Position the Fire Triangle
Knowing where to position your campfire is essential in building the perfect campfire. Position your campfire at least ten feet away from anything flammable like your tent or overhanging trees. Ideally, try to place it in an area that’s sheltered from the wind with enough distance to protect people and the environment. A flat ground is ideal to prevent flying embers from rolling down from any ramp.
If you have attended any science class in the past, you may already be familiar with the three fundamentals of combustion that is the fire triangle: fuel, heat, and oxygen. Combining all three in proper proportions is required to set the perfect campfire. Managing them, however, is another story.
Create the Fire Bed
Look around to see if your campsite location has designated fire pits. But if you’re camping in the wild, whenever possible, always use a pre-existing fire bed. If none of these are available, you can always make your own. It should be on exposed earth and not grass. You can dig grass away if there’s no such area, but always check if there are local guidelines that prohibit touching the grass or plants around the area.
Make a Ring of Rocks Around
You may be wondering what these are for, but this is good practice to help contain the fire as much as possible. Dry rocks are always preferred, at about the size of a clenched fist, and properly space them apart for some air can circulate.
Gather some Wood
We always want dry wood. Avoid any that bends without snapping, looks a bit too green, or too wet, as these most likely wouldn’t burn well. Fallen wood is your best choice as these are better for the environment. Every campfire starts with good tinder as these catch fire easily and burn fairly easily. Some good sources include wood shavings, dry leaves, pine needles, dry moss, straw, newspaper, dryer lint, and char-cloth.
Lay Your Fire
You have choices on how to lay your fire depending on what you’ll use it for, but almost all start with a teepee or lean-to fire laying structure. According to Connor Fitzgerald, here are some ways that you make them:
- Tepee: Place a bundle of tinder in the center of your fire bed and then build a tepee around and above it using your kindling wood. Leave a small gap for lighting and to let air in. Gradually build this up with kindling and then add to it with some of your smaller fuelwood. With both the kindling and the fuelwood try to keep the thicker ends at the bottom.
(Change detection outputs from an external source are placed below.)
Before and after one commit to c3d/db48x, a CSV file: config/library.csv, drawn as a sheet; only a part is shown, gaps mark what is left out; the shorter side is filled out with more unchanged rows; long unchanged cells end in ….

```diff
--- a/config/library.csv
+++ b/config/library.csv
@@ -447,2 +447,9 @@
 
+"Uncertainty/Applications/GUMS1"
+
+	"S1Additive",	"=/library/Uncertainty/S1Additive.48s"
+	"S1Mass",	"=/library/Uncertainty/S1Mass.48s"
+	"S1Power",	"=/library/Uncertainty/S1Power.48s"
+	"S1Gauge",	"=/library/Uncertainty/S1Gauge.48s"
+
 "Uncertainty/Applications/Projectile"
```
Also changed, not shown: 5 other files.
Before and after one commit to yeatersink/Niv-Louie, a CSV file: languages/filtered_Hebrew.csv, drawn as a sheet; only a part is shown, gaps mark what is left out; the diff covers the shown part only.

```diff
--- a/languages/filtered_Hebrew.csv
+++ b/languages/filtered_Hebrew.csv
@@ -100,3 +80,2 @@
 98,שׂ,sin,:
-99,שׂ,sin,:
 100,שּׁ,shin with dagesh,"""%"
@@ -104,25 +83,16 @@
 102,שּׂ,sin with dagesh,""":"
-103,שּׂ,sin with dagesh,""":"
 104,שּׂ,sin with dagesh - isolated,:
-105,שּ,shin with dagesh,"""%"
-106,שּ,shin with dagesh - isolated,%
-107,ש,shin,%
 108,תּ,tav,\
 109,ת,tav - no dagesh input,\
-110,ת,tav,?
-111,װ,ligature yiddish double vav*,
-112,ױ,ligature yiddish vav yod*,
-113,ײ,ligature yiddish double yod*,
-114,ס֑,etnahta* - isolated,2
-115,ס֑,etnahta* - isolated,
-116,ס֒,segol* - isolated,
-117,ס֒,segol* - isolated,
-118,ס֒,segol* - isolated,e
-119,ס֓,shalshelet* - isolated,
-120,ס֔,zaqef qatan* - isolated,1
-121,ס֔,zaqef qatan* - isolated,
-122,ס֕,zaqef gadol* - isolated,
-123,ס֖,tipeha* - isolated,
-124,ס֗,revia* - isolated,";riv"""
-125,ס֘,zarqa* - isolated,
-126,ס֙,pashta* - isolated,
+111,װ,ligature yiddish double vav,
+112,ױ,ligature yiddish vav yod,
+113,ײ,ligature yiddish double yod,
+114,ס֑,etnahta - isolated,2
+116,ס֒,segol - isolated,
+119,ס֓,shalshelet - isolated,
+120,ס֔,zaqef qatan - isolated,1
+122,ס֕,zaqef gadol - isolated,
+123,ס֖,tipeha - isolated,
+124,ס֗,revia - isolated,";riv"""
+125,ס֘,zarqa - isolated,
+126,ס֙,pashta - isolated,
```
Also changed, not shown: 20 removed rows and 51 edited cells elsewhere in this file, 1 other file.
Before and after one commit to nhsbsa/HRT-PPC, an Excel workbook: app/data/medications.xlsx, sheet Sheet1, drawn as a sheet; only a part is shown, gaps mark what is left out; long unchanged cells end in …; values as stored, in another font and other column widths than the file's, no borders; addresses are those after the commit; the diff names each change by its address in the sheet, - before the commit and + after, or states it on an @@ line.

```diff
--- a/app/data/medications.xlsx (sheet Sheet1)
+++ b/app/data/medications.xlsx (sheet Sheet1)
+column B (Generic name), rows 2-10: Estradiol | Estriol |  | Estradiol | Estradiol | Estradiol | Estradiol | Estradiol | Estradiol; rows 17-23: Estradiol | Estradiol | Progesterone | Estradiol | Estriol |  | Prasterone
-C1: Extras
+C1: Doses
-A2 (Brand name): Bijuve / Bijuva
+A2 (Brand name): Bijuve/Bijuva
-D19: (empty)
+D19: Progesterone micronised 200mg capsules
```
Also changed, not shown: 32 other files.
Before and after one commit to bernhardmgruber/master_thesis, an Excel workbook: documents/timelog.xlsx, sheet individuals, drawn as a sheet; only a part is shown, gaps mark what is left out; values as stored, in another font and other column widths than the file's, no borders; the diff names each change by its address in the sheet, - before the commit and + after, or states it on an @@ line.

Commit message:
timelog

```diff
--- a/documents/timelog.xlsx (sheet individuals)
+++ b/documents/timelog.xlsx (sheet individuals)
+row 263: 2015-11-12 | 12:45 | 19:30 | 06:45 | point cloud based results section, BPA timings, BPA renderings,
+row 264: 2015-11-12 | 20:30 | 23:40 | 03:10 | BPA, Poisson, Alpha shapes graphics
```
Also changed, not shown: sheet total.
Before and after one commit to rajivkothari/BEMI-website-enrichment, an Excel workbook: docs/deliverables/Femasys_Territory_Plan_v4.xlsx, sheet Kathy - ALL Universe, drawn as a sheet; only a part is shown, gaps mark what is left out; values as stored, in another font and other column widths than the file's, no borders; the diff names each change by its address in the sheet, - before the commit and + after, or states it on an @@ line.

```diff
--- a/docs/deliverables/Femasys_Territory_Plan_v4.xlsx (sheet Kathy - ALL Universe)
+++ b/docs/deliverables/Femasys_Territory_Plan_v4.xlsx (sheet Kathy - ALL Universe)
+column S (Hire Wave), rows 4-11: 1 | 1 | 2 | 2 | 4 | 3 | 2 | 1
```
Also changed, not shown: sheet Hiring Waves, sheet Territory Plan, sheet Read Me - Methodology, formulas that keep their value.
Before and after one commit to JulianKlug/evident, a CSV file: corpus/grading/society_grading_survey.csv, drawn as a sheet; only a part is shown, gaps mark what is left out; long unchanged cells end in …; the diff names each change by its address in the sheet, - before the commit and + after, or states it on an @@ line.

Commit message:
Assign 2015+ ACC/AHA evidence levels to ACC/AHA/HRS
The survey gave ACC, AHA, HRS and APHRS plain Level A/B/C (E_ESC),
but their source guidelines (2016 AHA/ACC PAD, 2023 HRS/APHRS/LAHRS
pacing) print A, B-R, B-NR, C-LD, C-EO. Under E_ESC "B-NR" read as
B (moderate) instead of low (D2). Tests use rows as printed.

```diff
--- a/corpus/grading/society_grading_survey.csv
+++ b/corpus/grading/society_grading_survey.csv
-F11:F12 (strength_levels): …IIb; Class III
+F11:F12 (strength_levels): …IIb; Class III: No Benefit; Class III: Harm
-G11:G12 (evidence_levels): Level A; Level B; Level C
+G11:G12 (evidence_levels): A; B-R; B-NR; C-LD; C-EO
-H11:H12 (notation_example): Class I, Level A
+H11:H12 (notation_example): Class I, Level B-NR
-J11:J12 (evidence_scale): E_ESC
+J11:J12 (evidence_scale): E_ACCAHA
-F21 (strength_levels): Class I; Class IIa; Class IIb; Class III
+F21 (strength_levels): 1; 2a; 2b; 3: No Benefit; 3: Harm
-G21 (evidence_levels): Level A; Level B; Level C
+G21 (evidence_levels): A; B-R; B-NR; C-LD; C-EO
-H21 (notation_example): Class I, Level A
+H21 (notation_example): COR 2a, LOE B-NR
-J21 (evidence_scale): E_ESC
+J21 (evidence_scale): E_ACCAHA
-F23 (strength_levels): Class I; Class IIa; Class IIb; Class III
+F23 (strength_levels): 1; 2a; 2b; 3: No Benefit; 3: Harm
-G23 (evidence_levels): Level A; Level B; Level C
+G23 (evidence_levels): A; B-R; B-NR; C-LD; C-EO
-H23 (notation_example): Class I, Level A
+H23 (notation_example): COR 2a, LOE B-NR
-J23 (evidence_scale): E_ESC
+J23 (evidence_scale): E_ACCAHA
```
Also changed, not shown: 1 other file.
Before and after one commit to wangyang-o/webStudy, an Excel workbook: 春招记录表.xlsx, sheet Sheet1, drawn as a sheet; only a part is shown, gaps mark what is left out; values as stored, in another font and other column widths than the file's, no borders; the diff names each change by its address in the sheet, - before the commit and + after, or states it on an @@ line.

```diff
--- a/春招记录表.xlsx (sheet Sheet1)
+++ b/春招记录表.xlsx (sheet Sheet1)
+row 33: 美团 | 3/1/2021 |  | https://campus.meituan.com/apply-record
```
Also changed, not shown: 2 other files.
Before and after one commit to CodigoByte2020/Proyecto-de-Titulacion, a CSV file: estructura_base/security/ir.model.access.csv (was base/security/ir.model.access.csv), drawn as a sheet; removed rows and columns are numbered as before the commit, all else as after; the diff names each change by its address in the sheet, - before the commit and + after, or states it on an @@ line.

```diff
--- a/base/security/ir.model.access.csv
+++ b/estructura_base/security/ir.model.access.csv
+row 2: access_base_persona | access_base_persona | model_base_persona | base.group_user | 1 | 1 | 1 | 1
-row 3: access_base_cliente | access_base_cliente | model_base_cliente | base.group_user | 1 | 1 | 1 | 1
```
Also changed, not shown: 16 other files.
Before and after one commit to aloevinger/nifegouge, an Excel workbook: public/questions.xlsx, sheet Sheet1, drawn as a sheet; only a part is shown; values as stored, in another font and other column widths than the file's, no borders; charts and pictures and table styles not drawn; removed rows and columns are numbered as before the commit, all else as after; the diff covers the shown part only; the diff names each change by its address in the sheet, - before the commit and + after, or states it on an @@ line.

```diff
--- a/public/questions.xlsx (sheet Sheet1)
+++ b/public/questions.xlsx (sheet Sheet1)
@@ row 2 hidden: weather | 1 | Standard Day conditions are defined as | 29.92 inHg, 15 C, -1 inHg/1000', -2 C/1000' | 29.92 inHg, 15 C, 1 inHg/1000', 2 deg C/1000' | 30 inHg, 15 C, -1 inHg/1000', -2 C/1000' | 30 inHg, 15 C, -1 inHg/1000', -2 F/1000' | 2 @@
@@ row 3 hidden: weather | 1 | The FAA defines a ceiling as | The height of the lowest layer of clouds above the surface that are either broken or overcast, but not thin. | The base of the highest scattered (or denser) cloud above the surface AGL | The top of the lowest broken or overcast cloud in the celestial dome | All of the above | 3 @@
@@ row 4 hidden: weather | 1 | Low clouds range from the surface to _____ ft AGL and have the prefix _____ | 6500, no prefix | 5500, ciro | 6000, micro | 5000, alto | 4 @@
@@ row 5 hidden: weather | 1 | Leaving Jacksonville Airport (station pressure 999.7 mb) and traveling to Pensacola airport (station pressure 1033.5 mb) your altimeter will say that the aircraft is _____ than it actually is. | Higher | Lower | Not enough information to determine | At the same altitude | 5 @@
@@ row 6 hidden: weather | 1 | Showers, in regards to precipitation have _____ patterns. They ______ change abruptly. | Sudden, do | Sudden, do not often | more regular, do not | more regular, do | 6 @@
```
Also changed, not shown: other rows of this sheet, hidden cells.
- Lean-to: Stick a long piece of kindling into the ground at about a 30-degree angle – this will be your support stick. It can also be leaned against a bigger log instead.
Light your Fire
This is quite straightforward, but try to light your campfire starting from the tinder that’s in the center as quickly as possible.
Add to your Fire to build it up
Below are a number of choices you have in building up your fire. Remember that whichever you choose, build your campfire slowly but steadily. One strategy is working through the fuel starting from the thin branches then to the larger logs.
Ready to build your campfire now? These tips will surely help you in making your campfire as perfect as possible. Of course, like any skill, campfire-building should be practiced to ensure its success. Keep in mind that this can still be a dangerous task if you’re a first-timer, so try to make a campfire only if you’re confident about this skill. For children, only make campfire if your guardian is around for assistance. It could very well be something to brag about, but most importantly it’s a life-saving skill that could help you in dire times while out camping.